David Bowen, who leads Deloitte’s Private Office Consulting practice and leads on a wide range of family office work, said that the current climate was challenging for high net worth families, both in issues they were facing, and issues confronting jurisdictions operating in the sector.
“We are starting to see a shutdown of jurisdictions which people would have typically looked to use, and they are relocating trusts or shoring up substance requirements where trusts are involved,” Mr Bowen said.
“The focus is to move away from areas seen as tax havens to areas with a more robust framework, and a real focus and defensibility around using the locations.
“So we are seeing significant interest in the Channel Islands right now from the British Virgin Islands, the Cayman Islands and from US families internationalising their affairs. They are not looking towards Luxembourg or Dublin and are starting to look to the Channel Islands, and even ignoring the double taxation treaty benefits that they would otherwise be able to access.”
He highlighted political and economic stability and the quality of service providers as key for any jurisdiction. And while he said that privacy concerns had not, in his experience, led to families seeking to relocate family office structures, data was a much more concerning.
“There is a real fear of being hacked, where the entire positioning and wealth of the family can be destroyed. Families are looking at how to protect themselves better from data and cyber protection.”
Mr Bowen described the current economic and geopolitical climate as a “Vuca” – volatile, uncertain, complex and ambiguous – world.
“But that offers tremendous opportunity and we are seeing shrewd clients looking at that and creating different ways of doing things. Opportunistic actions and being brave is the way forward.
“There is a seismic shift in the way family offices organise themselves – it’s no longer about minimising tax leakage. They are saying ‘we don’t want to be the family equivalent of Starbucks, make us more transparent, help to remove potential pinch points’. Reputational risk for those families is one of the biggest limitations that will present itself over the next few years.”
Guernsey’s commitment to tax transparency and sharing information – while still offering privacy by refusing to adopt public registers of beneficial ownership – is seen as important in this regard.
Guernsey, which has decades of experience in providing specialist wealth management and fiduciary services to global high net worth individuals and their families, is poised to make enhancements to its family office capabilities from next year.
Mr Bowen said that such a move was in line with the rising professionalism of the family office.
“We are starting to see the people who created the family wealth and who sit at the point of these families are wanting to professionalise and structure themselves to compete with the best in class.
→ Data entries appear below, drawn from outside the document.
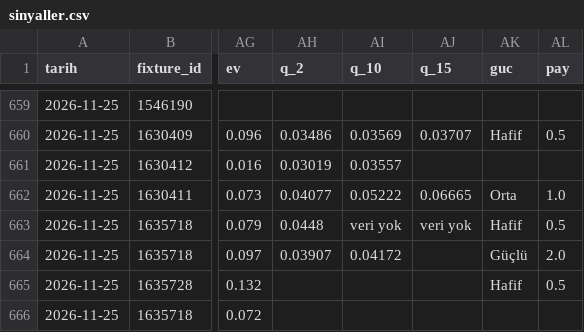
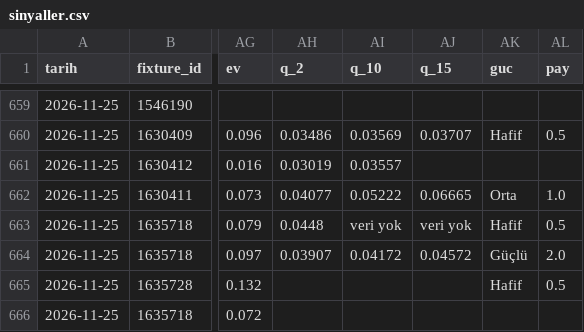
Before and after one commit to leaderofhorde1/Gol-Analizi, a CSV file: data/sinyaller.csv, drawn as a sheet; only a part is shown, gaps mark what is left out; the diff names each change by its address in the sheet, - before the commit and + after, or states it on an @@ line.

```diff
--- a/data/sinyaller.csv
+++ b/data/sinyaller.csv
-AJ664 (q_15): (empty)
+AJ664 (q_15): 0.04572
```
Also changed, not shown: 5 other files.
In many ways they are filling the void created by the big financial institutions post-crash, and now private capital as an asset class will become a big determining factor, with the shift in investing power going directly down to individuals.”
Guernsey Finance Chief Executive Dominic Wheatley said: “We intend to hone our legal and regulatory approach to provide the most supportive global environment and ecosystem for servicing private capital and wealth, and to meet the evolution taking place in the world of the family office.
“The concept has been around for many years and the objectives remain broadly the same – to provide a centralised and cost-effective hub to manage the financial and other affairs of families – but the activities, structures and asset classes involved are ever-more diversified and sophisticated.
“Our objective is to become foremost of mind among the global financial community for the provision of specialist family office and private wealth services.”